-- Local politics and local economic development are obsessed with the next big thing, almost as much as they are obsessed with the last big thing. One result is the fiscal sinkhole that the city currently finds itself in. Instead of the year-to-year fiscal prudence appropriate to a small city that should have modest aspirations (call it "urban Moneyball"), we've borrowed from Peter to pay Paul, all the while chasing a variety of home run records. MagLev will save us! The Mon-Fayette Expressway will save us! A casino will save us! And coming soon: the major league All-Star game will save us! Right now, this house of metaphors is falling down around us, while the city's political and economic elite gather from time to time -- note: outdated-stereotype-with-a-ring-of-truth-ahead -- at the Duquesne Club.

-- Pittsburgh is proud of its homies! The local media will find a way to put a local spin, no matter how irrelevant, on any news story that comes over the wire. Pittsburghers do good all over the world. It's quaint at first, then amusing, and finally irritating. Here's one that the Post-Gazette missed: Pittsburgh produced Bill Lerach, the king of the class action securities fraud lawsuit, scourge of corporate malfeasors, protector of the little guy (or, depending on your perspective, the single greatest threat to free enterprise this side of the Democratic Party), who is now being investigated by the feds.

-- Western PA likes to look down on West Virginians (even when we shouldn't), and Clevelanders (resentment tinged with a touch of envy -- Cleveland is a bigger city). It likes to look up to religious authority (ditto).

-- It's usually warm in the summer (high 80s, with at least moderate humidity) and cool in the winter (mid-20s, with moderate but rarely heavy snow and ice). Nothing more than what I'd call "weather." If it stops raining in the Fall and Spring, then we get seasons that we call "Fall" and "Spring" and which are, at the appropriate moments, just beautiful.

Previous installments:

Welcome to Pittsburgh (Part VII)
Welcome to Pittsburgh (Part VI)
Welcome to Pittsburgh (Part V)
Welcome to Pittsburgh (Part IV)
Welcome to Pittsburgh (Part III)
Welcome to Pittsburgh (Part II)
Welcome to Pittsburgh (Part I)


0 Responses to "Welcome to Pittsburgh (Part VIII)"

Search Pittsblog

About Pittsblog

Pittsblog 2.0 is written by Mike Madison, a law professor at the University of Pittsburgh. Send email to michael.j.madison[at]gmail.com. Mike also blogs at Madisonian.net, on law and technology. Chris Briem of Null Space drops by from time to time.

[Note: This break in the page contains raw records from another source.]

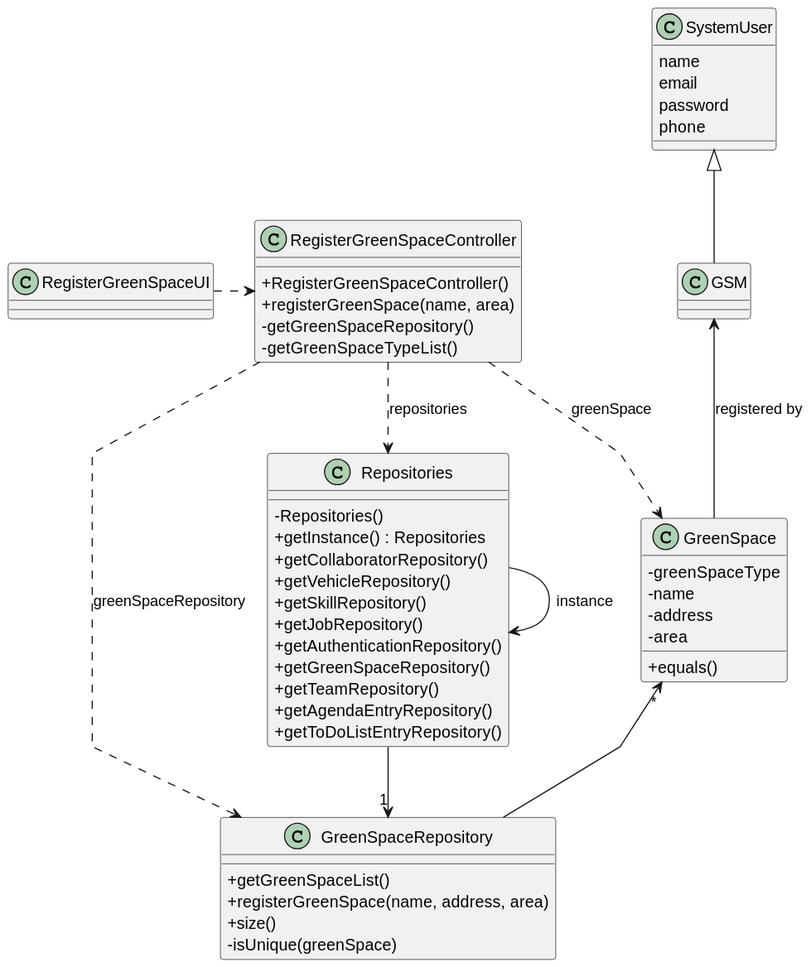
Above: docs/sprintC/us020/03.design/svg/us020-class-diagram.svg in Departamento-de-Engenharia-Informatica/lei-24-s2-1do-g164 (PlantUML), before the change.
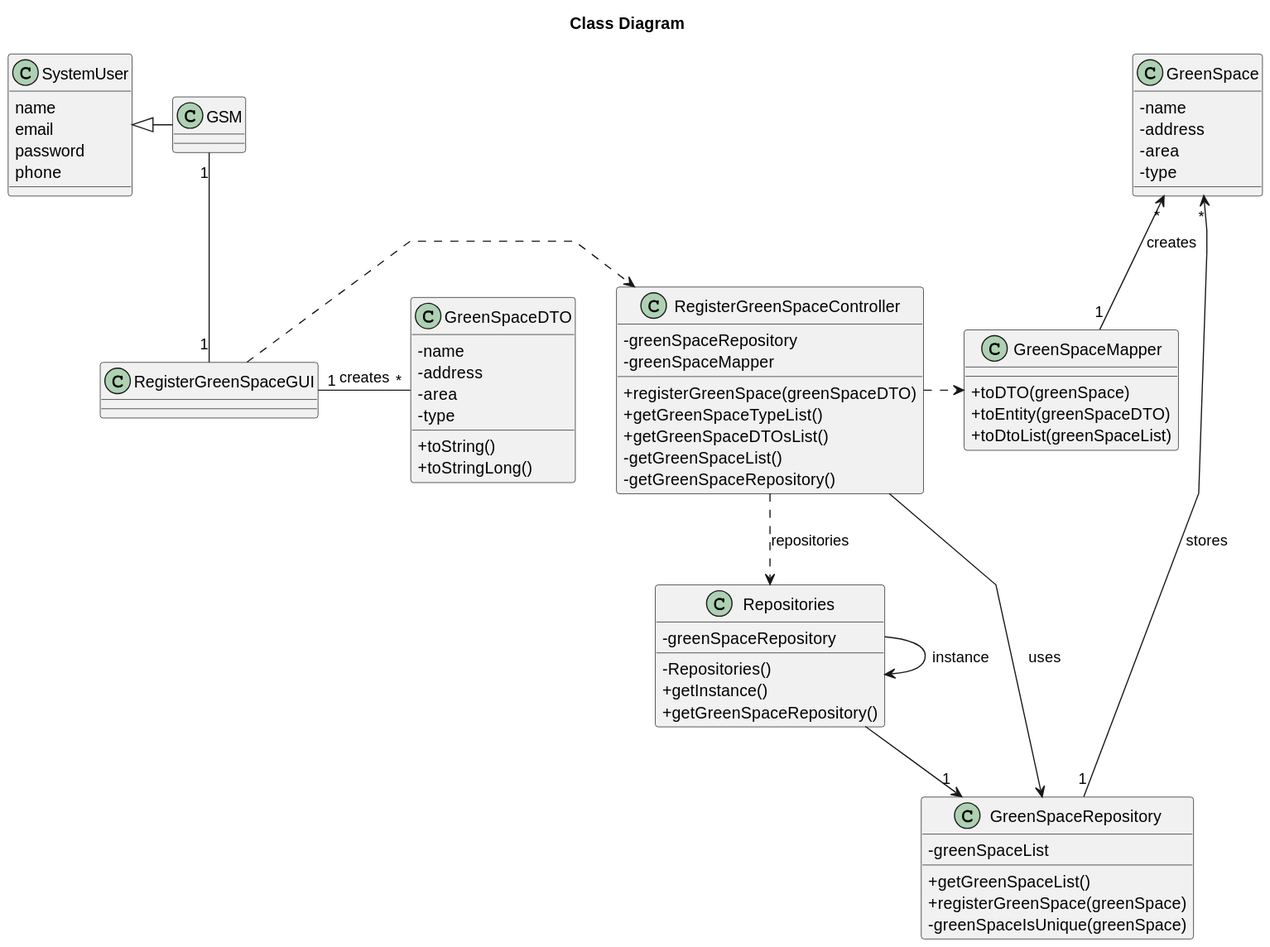
The same file after the commit.

Commit message:
US020(docs): class diagram

The edit, as a diff of the source:
```diff
@@ -1,52 +1,19 @@
 @startuml
+skinparam classAttributeIconSize 0
 skinparam packageStyle rectangle
 skinparam shadowing false
 skinparam linetype polyline
 
-skinparam classAttributeIconSize 0
+title Class Diagram
+
+class GreenSpace{
+    -name
+    -address
+    -area
+    -type
+}
 
 
-class GreenSpace {
-    - greenSpaceType
-    - name
-    - address
-    - area
-    + equals()
-}
-
-class Repositories {
-
-
-    - Repositories()
-    + getInstance() : Repositories
-    + getCollaboratorRepository()
-    + getVehicleRepository()
-    + getSkillRepository()
-    + getJobRepository()
-    + getAuthenticationRepository()
-    + getGreenSpaceRepository()
-    + getTeamRepository()
-    + getAgendaEntryRepository()
-    + getToDoListEntryRepository()
-
-}
-
-class GreenSpaceRepository {
-    + getGreenSpaceList()
-    + registerGreenSpace(name, address, area)
-    + size()
-    - isUnique(greenSpace)
-}
-
-class RegisterGreenSpaceController {
-
-    + RegisterGreenSpaceController()
-    + registerGreenSpace(name, area)
-    - getGreenSpaceRepository()
-    - getGreenSpaceTypeList()
-}
-
-class GSM {}
 
 class SystemUser {
     name
@@ -56,14 +23,64 @@
 }
 
 
-SystemUser <|-- GSM
-GSM  <-- GreenSpace : registered by
+class GreenSpaceRepository {
+    - greenSpaceList
+    + getGreenSpaceList()
+    + registerGreenSpace(greenSpace)
+    - greenSpaceIsUnique(greenSpace)
+}
+
+
+class Repositories {
+    - greenSpaceRepository
+
+    - Repositories()
+    + getInstance()
+    + getGreenSpaceRepository()
+}
+
+class GreenSpaceMapper {
+    + toDTO(greenSpace)
+    + toEntity(greenSpaceDTO)
+    + toDtoList(greenSpaceList)
+}
+
+
+class RegisterGreenSpaceController {
+    -greenSpaceRepository
+    -greenSpaceMapper
+    + registerGreenSpace(greenSpaceDTO)
+    + getGreenSpaceTypeList()
+    + getGreenSpaceDTOsList()
+    - getGreenSpaceList()
+    - getGreenSpaceRepository()
+
+}
+
+class RegisterGreenSpaceGUI {
+
+}
+
+class GreenSpaceDTO{
+-name
+-address
+-area
+-type
++toString()
++toStringLong()
+}
+
+RegisterGreenSpaceGUI .> RegisterGreenSpaceController
+RegisterGreenSpaceGUI "1" - "*" GreenSpaceDTO : creates
 RegisterGreenSpaceController ..> Repositories : repositories
-RegisterGreenSpaceController ..> GreenSpaceRepository : greenSpaceRepository
-RegisterGreenSpaceController ..> GreenSpace : greenSpace
+Repositories --> "1" GreenSpaceRepository
+Repositories -> Repositories : instance
+RegisterGreenSpaceController .> GreenSpaceMapper
+RegisterGreenSpaceController --> GreenSpaceRepository : uses
 
-RegisterGreenSpaceUI .> RegisterGreenSpaceController
-Repositories -->"1" GreenSpaceRepository
-Repositories -> Repositories : instance
-GreenSpace "*" <-- GreenSpaceRepository
+SystemUser <|- GSM
+
+GSM "1" -- "1" RegisterGreenSpaceGUI
+GreenSpace "*" <-- "1" GreenSpaceRepository : stores
+GreenSpace "*" <-- "1" GreenSpaceMapper : creates
 @enduml
```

All opinions expressed at Pittsblog 2.0 are those of their respective authors and of no one (and no thing) else, least of all the University of Pittsburgh.

Pittsblog 2.0 has a motto: "It's steel good in Pittsburgh." Say it aloud, with a Pittsburgh accent.

Comments are moderated.
Subscribe to Pittsblog comments


Blog Archive

Header Background

Header background images licensed from (left image) lemonad and (right image) plaskota under Creative Commons Attribution - Noncommercial - Share Alike 2.0 Generic licenses.


Copyright 2003-2010 Michael J. Madison - WP Theme by Brian Gardner - Blogger Blog Templates, ThemeLib.com